The white Water Crowfoots, found in shallow pools and slowly running or standing water, are not acrid.

Comparatively few insects feed on Buttercups; but some small beetles, about a quarter of an inch in length, may sometimes be found in the flowers. One of these, Prasocuris marginella, is black, with the thorax and wing-cases bordered outside with dull orange; another, Cryptocephalus sericeus, is of a bright golden green. Besides these, the larvae of various small saw-flies and two-winged flies mine in the substance of the leaves.

The Marsh Marigold (Caltha palustris) grows commonly in marshy places in large clusters, and has large leaves and bright orange flowers, resem- bling those of a gigantic buttercup, and composed of 5 sepals, the petals being obsolete. The Globe-flower (Trollius europceus) is yellow, with from 10 to 15 broad yellow sepals converging inwards, and forming a kind of globe nearly concealing the rest of the flower. It is common in mountainous districts both in Britain and on the Continent.

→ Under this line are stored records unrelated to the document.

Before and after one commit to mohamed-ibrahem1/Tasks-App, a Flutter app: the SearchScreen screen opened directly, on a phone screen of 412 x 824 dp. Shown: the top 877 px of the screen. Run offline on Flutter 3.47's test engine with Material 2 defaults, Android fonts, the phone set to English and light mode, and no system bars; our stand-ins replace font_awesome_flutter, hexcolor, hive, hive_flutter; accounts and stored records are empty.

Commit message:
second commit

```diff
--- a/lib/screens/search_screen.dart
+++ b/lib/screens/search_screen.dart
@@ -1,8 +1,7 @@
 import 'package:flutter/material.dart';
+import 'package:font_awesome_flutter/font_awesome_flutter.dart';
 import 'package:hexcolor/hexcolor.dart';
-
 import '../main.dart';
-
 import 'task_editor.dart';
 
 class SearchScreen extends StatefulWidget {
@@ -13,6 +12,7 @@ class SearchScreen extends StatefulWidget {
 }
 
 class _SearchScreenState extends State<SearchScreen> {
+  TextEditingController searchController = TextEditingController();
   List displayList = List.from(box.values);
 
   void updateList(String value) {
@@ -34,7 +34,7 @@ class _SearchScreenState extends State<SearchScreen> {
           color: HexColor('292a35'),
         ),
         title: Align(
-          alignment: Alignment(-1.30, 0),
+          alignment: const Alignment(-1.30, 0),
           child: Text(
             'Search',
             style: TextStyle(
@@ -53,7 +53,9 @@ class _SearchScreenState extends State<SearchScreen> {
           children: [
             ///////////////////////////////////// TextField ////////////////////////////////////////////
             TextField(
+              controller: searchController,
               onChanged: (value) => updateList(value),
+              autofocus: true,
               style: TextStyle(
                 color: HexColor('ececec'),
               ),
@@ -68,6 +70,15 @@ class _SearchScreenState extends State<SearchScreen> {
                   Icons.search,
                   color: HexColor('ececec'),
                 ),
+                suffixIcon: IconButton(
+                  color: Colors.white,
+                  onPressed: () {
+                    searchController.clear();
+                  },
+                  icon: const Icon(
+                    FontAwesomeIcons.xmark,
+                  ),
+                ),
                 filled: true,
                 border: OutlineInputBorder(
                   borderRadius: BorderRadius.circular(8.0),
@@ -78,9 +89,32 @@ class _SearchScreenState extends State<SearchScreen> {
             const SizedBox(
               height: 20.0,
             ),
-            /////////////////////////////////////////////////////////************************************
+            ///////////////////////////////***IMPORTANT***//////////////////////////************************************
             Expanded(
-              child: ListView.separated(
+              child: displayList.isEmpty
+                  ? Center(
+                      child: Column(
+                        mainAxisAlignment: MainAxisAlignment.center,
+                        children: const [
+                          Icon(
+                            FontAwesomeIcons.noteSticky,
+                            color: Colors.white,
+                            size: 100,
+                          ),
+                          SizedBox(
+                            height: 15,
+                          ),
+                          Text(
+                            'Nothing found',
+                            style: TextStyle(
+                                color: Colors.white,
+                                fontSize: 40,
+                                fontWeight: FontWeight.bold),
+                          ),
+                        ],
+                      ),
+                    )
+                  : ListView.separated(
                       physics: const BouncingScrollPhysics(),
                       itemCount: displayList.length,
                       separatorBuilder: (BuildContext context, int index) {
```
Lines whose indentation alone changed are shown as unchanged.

Monkshood—Aconitum Napellus

(Plate IV)

This is a tall, erect plant, 2 or 3 feet high, with slender, deeply cut leaves, and large purplish blue flowers, composed of 5 sepals; the petals are rudimentary. It is sometimes called "helmet-flower," from the shape of the upper sepal; and also "wolf's-bane," having formerly been used by hunters to poison wolves. It is one of the most poisonous of all our native plants. With us it is more of a garden than a wild plant; but on the Continent it is very abundant in many mountainous districts, though not found everywhere. It is a dangerous plant in a garden, for after the plant has died down the fleshy roots have sometimes been mistaken for horse-radish, and have been eaten with fatal results.

Nevertheless, several insects feed on this plant,